Like many other broke college students, I am repeatedly tempted by clothing advertisements announcing the lowest prices ever: $5 T-SHIRTS or FLASH SALE 85% OFF! What a steal! But although these prices are appealing, there is much more to them than what meets the eye. 

Fast fashion, a popular sector of the fashion industry that emerged around the 1990s, has become a go-to spot for young adults with a tight budget looking for trendy clothes. One characteristic of fast fashion is that companies mimic designer and influencer trends at lightning speed.

This speed in turn affects the rest of the fashion industry, causing all other brands to speed up their design, output and turnaround time. Brands like Shein, H&M, Forever 21, Zara and Boohoo have mastered this overturn of styles, with some brands adding 500 to 1,000 styles a week to their websites. 

Although these brands are appealing due to their prices and selection, they are not all they’re cracked up to be in terms of their environmental impact and labor standards. Depletion of natural resources, textile waste, and pollution all contribute to the environmental impact of the fashion industry. 

Unfortunately, fast fashion brands encourage overconsumption by overturning more styles than will be bought by consumers. Unbought clothes are either tossed into a landfill or incinerated, wasting the natural resources used to produce the garment. According to the Sustain Your Style Organization, on average a garment is worn seven times before being thrown away. Fast fashion clothes that are donated are rarely worn second-hand due to the poor quality of the clothes. 

According to a Princeton University article, 3,000 liters of water are used to produce one cotton T-shirt. Additionally, the toxic chemicals used in textile dyeing often leak into surrounding bodies of water, accumulating in oceans and rivers. In terms of pollution, the cheap, synthetic fibers used in fast fashion clothes release far more carbon emissions than other materials like cotton. 
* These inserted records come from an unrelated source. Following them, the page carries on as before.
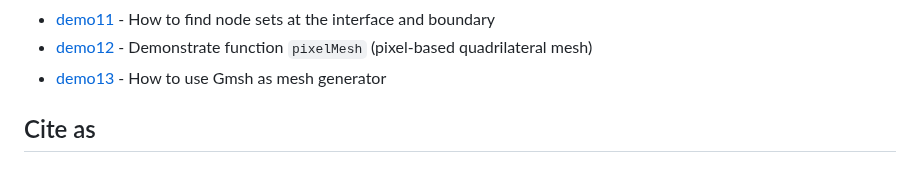
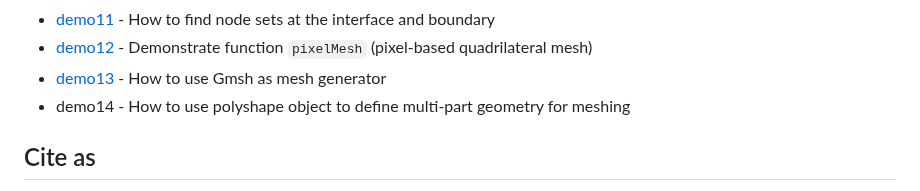
Before and after one commit to Dreamown/im2mesh_matlab, a Markdown page: README.md, the part around the change. Rendered like a GitHub page.

```diff
--- a/README.md
+++ b/README.md
@@ -53,6 +53,7 @@ Then, you can learn to use Im2mesh package in the folder "Im2mesh_Matlab" or "Im
 - [demo11](https://mjx888.github.io/im2mesh_demo_html/demo11.html) - How to find node sets at the interface and boundary
 - [demo12](https://mjx888.github.io/im2mesh_demo_html/demo12.html) - Demonstrate function `pixelMesh` (pixel-based quadrilateral mesh)
 - [demo13](https://mjx888.github.io/im2mesh_demo_html/demo13.html) - How to use Gmsh as mesh generator
+- demo14 - How to use polyshape object to define multi-part geometry for meshing
 
 ## Cite as
 
```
Although the rest of the fashion industry also creates significant waste, the overconsumption that fast fashion brands have encouraged magnifies these negative effects. Nowadays, the average American household produces about 82 pounds of textile waste a year, according to the Encyclopedia of Emerging Industries. In 2019, 62 million metric tons of clothing were consumed across the globe, most of which end up in landfills and are incinerated due to the lower quality of the clothes being produced. 

In addition, fast fashion brands often outsource their labor to countries in South America, East Asia and North Africa because of their lack of labor laws. Some brands choose to manufacture their clothes in the United States, yet their working conditions aren’t much different from sweatshops across the globe. 

In the fashion district of Los Angeles, California, undocumented immigrants working as seamstresses earn as little as five cents for adding trim and three cents for every label sewed on a garment, according to a story by the Equal Times Organization. For a skilled seamstress, this adds up to about $6 an hour. To earn $250 a week, garment workers must work 12 hours a day, five to seven days a week. 

In my time as a fashion enthusiast, I’ve learned that the easiest way to assess a piece of clothing is to think about the story the item holds as well as its future. It’s important to think about how and where it was made and how you plan to wear it in the future. As a rule of thumb, try not to buy new clothes you won’t wear over 15 times. Thrifting is also a great way to reduce your environmental impact. 

One of the reasons I love to thrift is the stories the clothes hold. Since every physical object carries energy, I enjoy imagining who wore it before me and how I will change its course. I want to make it clear that buying new clothes is not a bad thing; it can be okay in moderation and at a thoughtful pace. The problem arises when consumerism culture takes over and we mindlessly buy new clothes without a strict purpose. 

Six tricks for shopping sustainably:

1. Try to resist buying clothes for only one occasion.

2. Don’t be fooled by greenwashing (a marketing technique used by brands to show their products are more sustainable than they are).

3. Think months or even years ahead before buying clothes.

4. Buy from brands that are transparent about their business practices and supply chain.

5. Look for timeless pieces that will not go out of style.

6. Try thrifting… it’s sustainable and affordable!